- There are too many people: Every year the population of this planet grows by 75 million people. Even if that additional population was met solely by increasing calorie-intense wheat production, 20 million extra tonnes would be needed each year; production is not keeping up.
- There is not enough fertile land: The demand for arable land is insatiable. That 20 million tonnes of wheat would require more land than all the crops grown in New Zealand each year. And the land already being used is losing its fertility, meaning more and more (less productive) land is needed. On top of this, the climate is changing. There are more droughts and storms, weather patterns are shifting, temperatures are rising, and farmlands are losing fertility.
- There is not enough water: as the demand for food grows so does the demand for water, mostly to grow crops and water animals but also for industrial processes. A large part of the world’s fresh water supply is being sourced from underground aquifers and these are drying up, which impedes the growth of food production and makes land less fertile.
- There is not enough oil: oil is needed throughout the food production process to power farm vehicles, for fertilisers, for transport, in mills, and in the final stage to the supermarket. There isn’t enough oil to meet demand and its price is rising, which makes food more expensive. Talk to people worried about peak oil and their post-peak planning revolves around how to grow enough food.
- Grain is being turned into meat: in most of the world, farm animals are fed primarily on grains. Around a third of the world’s grain production is used for this purpose. Feeding an animal 100 calories results in 5-15 calories of meat for humans to eat. As demand for meat and other animal products (including dairy) grows, more grain is diverted from human consumption to animals and more calories are wasted.

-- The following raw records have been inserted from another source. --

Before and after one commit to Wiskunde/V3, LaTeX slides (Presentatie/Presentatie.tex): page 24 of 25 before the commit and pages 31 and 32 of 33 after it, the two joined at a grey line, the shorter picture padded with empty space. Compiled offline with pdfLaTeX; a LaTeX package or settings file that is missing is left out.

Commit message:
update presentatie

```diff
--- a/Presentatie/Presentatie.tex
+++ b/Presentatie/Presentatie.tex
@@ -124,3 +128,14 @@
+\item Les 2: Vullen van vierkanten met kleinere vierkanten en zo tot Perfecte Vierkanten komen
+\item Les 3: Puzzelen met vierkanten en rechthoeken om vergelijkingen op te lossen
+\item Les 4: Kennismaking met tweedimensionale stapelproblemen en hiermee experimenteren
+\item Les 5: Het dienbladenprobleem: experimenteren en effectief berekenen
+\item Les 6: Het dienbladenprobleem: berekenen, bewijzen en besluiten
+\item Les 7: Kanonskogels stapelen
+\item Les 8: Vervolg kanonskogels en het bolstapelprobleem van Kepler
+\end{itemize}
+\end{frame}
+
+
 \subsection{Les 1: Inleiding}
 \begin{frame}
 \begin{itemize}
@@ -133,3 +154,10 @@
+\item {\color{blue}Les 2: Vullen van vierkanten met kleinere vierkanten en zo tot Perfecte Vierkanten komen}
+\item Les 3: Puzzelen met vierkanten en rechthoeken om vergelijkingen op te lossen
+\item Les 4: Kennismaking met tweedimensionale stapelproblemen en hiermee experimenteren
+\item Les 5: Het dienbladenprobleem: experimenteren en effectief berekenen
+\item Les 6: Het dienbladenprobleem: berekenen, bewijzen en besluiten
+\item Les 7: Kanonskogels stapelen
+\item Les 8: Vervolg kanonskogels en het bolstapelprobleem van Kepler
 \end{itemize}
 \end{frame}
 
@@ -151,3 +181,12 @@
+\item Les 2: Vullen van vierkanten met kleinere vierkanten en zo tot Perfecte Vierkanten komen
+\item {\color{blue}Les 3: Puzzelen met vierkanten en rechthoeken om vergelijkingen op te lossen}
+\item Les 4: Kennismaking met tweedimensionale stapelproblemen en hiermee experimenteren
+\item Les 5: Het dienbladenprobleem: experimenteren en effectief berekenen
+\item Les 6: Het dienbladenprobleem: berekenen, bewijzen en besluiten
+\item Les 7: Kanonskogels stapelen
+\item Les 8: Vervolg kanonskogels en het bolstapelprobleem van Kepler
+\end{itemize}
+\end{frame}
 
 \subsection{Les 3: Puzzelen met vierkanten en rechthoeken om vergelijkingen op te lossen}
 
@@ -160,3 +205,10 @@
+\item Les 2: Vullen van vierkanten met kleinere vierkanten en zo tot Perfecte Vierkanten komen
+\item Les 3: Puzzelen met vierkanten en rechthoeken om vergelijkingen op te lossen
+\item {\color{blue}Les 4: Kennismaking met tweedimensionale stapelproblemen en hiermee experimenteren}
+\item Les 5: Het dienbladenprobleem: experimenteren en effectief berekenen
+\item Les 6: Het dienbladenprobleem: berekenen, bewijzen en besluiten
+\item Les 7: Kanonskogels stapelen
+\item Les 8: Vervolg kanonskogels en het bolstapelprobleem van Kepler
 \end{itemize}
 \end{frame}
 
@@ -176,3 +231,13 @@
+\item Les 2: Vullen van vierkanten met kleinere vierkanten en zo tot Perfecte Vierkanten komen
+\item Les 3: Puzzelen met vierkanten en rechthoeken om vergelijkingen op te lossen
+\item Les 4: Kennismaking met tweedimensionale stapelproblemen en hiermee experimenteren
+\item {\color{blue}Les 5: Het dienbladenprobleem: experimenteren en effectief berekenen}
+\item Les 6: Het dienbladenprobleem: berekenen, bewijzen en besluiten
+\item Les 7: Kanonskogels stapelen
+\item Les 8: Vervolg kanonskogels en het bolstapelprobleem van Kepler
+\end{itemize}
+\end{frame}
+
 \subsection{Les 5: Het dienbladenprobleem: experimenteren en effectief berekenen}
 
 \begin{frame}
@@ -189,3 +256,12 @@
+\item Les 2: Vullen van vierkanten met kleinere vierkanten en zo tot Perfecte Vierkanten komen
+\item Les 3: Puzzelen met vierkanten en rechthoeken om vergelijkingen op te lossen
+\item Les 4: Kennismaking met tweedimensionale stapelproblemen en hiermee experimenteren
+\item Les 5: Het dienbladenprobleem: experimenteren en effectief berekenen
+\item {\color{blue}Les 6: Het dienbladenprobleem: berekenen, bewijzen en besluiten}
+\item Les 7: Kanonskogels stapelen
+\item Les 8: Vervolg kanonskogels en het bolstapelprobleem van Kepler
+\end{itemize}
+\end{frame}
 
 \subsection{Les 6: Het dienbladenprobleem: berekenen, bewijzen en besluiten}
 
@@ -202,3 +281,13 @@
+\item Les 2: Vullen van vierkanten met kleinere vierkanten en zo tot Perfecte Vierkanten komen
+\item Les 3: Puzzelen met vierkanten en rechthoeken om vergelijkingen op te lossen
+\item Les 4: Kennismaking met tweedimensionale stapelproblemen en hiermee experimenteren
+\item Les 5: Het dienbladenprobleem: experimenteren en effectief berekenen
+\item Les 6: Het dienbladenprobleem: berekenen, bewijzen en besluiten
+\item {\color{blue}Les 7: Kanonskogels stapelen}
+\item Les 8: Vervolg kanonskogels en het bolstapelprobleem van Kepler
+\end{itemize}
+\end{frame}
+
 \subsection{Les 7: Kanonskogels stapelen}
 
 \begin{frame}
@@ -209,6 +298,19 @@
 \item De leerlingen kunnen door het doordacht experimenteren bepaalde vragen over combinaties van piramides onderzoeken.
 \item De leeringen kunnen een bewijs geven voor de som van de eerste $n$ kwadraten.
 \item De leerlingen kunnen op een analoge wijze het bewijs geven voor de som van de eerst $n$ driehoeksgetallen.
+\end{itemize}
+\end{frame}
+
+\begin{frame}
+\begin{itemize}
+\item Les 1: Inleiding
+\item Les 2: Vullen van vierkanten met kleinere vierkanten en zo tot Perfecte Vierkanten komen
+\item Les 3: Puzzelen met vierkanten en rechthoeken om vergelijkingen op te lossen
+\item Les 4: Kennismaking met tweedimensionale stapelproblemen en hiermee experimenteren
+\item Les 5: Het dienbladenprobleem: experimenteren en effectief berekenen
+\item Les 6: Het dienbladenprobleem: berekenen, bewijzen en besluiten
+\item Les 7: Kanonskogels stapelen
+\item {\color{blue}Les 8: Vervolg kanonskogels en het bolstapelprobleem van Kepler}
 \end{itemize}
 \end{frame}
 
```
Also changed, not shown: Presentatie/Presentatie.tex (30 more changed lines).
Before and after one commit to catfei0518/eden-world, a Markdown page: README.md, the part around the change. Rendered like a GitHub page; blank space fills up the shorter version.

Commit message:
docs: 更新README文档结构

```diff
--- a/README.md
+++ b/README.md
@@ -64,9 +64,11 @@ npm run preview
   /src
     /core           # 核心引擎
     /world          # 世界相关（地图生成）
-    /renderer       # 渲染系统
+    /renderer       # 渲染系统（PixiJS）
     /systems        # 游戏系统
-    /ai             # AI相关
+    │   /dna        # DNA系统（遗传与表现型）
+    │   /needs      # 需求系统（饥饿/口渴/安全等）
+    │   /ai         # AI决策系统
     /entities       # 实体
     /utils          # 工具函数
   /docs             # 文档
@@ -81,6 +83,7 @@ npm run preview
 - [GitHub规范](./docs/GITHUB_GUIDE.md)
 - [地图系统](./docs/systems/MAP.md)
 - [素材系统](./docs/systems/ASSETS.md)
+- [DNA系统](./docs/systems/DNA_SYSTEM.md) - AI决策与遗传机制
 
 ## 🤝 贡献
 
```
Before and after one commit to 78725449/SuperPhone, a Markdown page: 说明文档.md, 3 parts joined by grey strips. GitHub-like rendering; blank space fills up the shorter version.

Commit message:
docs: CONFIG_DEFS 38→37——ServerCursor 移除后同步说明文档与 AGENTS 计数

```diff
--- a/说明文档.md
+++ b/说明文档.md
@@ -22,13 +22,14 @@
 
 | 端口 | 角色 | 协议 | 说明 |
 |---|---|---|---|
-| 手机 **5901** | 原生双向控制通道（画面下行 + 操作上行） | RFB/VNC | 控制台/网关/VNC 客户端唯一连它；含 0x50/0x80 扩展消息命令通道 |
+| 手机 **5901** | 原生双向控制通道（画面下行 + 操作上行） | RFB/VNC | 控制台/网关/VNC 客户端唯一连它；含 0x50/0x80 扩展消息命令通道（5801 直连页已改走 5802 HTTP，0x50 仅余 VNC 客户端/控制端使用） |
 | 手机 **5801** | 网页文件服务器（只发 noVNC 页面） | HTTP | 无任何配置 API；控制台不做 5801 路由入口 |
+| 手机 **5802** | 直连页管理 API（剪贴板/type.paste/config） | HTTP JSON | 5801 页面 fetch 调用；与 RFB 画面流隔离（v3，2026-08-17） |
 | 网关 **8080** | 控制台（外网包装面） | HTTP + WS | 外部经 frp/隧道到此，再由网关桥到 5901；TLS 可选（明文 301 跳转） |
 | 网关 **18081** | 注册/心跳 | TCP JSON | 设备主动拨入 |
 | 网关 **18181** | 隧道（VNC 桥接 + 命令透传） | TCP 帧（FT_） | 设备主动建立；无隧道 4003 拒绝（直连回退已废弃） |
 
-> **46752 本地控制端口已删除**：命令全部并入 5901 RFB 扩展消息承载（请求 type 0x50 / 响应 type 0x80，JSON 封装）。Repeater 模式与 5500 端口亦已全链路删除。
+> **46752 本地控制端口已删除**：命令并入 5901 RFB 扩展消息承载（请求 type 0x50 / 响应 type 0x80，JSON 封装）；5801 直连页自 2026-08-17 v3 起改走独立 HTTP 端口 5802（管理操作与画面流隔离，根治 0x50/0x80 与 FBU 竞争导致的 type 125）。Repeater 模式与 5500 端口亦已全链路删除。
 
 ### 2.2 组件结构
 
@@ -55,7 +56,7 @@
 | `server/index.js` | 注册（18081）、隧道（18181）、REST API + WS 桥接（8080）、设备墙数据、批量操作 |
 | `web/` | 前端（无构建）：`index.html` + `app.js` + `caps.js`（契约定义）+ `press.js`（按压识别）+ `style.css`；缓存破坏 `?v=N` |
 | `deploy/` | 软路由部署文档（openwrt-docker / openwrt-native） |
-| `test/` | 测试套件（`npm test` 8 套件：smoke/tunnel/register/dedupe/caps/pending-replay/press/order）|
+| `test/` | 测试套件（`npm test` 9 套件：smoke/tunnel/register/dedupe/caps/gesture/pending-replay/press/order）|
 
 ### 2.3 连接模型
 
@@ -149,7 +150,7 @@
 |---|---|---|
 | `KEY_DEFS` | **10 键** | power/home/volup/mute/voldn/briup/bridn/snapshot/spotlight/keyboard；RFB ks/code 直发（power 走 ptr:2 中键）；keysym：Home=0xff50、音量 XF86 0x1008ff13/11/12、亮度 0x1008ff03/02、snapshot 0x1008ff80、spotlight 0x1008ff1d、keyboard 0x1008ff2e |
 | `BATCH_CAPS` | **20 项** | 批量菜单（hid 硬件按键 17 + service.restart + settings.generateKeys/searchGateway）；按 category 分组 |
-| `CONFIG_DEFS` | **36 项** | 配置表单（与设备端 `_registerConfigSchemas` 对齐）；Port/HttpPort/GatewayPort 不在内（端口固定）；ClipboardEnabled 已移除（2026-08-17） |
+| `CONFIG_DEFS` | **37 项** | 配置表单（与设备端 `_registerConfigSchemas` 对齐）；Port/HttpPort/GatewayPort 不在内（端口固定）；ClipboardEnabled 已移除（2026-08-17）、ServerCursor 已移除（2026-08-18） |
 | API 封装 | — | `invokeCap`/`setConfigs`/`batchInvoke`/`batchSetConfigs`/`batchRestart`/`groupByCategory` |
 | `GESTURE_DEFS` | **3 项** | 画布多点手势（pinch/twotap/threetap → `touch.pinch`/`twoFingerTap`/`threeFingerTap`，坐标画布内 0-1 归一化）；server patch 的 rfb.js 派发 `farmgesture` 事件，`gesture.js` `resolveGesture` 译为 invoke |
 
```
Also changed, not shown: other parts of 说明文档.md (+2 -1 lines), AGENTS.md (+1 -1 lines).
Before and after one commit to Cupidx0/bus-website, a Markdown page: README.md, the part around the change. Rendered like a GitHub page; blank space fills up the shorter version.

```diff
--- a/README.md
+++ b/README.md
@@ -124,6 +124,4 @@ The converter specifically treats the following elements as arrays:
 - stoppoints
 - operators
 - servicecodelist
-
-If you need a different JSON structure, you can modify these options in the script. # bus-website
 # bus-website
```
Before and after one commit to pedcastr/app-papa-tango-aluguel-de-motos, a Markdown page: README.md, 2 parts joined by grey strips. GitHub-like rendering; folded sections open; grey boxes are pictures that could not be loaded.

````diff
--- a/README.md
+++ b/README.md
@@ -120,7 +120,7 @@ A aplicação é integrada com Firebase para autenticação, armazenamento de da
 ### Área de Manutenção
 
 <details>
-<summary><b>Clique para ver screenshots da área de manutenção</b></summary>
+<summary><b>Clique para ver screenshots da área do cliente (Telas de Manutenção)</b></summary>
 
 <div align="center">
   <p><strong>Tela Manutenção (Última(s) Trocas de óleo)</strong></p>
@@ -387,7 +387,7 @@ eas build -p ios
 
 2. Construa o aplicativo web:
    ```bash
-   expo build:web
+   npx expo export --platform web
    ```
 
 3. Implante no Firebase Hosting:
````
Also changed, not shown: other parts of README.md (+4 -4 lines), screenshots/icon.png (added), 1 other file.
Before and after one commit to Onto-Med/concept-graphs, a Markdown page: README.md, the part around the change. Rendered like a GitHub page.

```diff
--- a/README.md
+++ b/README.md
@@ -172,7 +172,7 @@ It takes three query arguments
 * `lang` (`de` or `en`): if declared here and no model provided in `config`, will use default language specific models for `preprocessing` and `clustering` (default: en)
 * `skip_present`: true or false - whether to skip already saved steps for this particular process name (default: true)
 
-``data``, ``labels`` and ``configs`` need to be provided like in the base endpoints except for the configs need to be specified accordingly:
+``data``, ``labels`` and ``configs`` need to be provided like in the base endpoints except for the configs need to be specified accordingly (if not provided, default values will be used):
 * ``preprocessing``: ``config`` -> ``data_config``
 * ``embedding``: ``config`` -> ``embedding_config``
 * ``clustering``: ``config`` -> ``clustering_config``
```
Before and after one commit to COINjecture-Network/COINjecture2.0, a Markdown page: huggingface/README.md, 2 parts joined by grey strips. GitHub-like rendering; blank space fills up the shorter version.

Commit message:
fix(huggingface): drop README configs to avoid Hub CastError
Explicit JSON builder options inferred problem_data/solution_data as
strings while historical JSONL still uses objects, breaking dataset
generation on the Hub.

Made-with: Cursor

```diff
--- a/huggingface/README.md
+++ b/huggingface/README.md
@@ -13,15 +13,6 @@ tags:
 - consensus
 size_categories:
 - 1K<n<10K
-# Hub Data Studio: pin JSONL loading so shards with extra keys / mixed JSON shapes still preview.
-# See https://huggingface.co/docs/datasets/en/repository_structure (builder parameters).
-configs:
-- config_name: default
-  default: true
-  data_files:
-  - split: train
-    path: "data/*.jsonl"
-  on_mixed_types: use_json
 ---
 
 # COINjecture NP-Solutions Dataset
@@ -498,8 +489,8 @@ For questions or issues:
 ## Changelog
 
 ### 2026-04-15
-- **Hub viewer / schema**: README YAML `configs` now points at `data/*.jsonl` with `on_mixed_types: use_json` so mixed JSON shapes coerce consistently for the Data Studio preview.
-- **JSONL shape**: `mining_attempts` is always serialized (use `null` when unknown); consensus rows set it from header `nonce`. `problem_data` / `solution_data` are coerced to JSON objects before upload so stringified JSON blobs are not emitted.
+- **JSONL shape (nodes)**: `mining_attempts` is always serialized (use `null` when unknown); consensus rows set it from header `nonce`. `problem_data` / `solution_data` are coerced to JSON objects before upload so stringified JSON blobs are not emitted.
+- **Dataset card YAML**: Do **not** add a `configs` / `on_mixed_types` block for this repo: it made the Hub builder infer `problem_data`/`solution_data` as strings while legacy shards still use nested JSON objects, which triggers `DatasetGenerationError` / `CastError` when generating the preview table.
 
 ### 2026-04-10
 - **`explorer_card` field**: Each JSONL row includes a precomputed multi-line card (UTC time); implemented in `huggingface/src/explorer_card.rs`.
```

- Food is being turned into biofuel: if turning grain into milk and meat is the rich indirectly eating the poor’s food, then biofuel is the rich burning the poor’s food in their cars. Biofuel is ethanol (alcohol) made from fermenting grains. Farmers are following the dollars, perversely encouraged by government incentives, and converting from producing grain for food to grains for biofuel. And up goes the price of grain for food (and for animal feed, meaning higher dairy and meat prices).
Too many hungry mouths need grains and too much of the grain that is being produced is being diverted from those mouths, even as our ability to increase production falters. Other types of food (seafood, meat, dairy) are also facing more demand than can be supplied. As oil production peaks we are, partially as a result, facing peak food. And, as with peak oil, there is no planning at national or international level to confront a problem that is global in its causes and effects. These two, sparsely-populated, well-watered, fertile islands can feed themselves easily but the ride is going to get rougher for the world we live in and trade with.
Our civilisation is built on cheap energy: cheap energy for our machines through oil and cheap energy for our bodies through grains. In both cases, demand is still growing while supply is peaking. What awaits us on the other side of these peaks?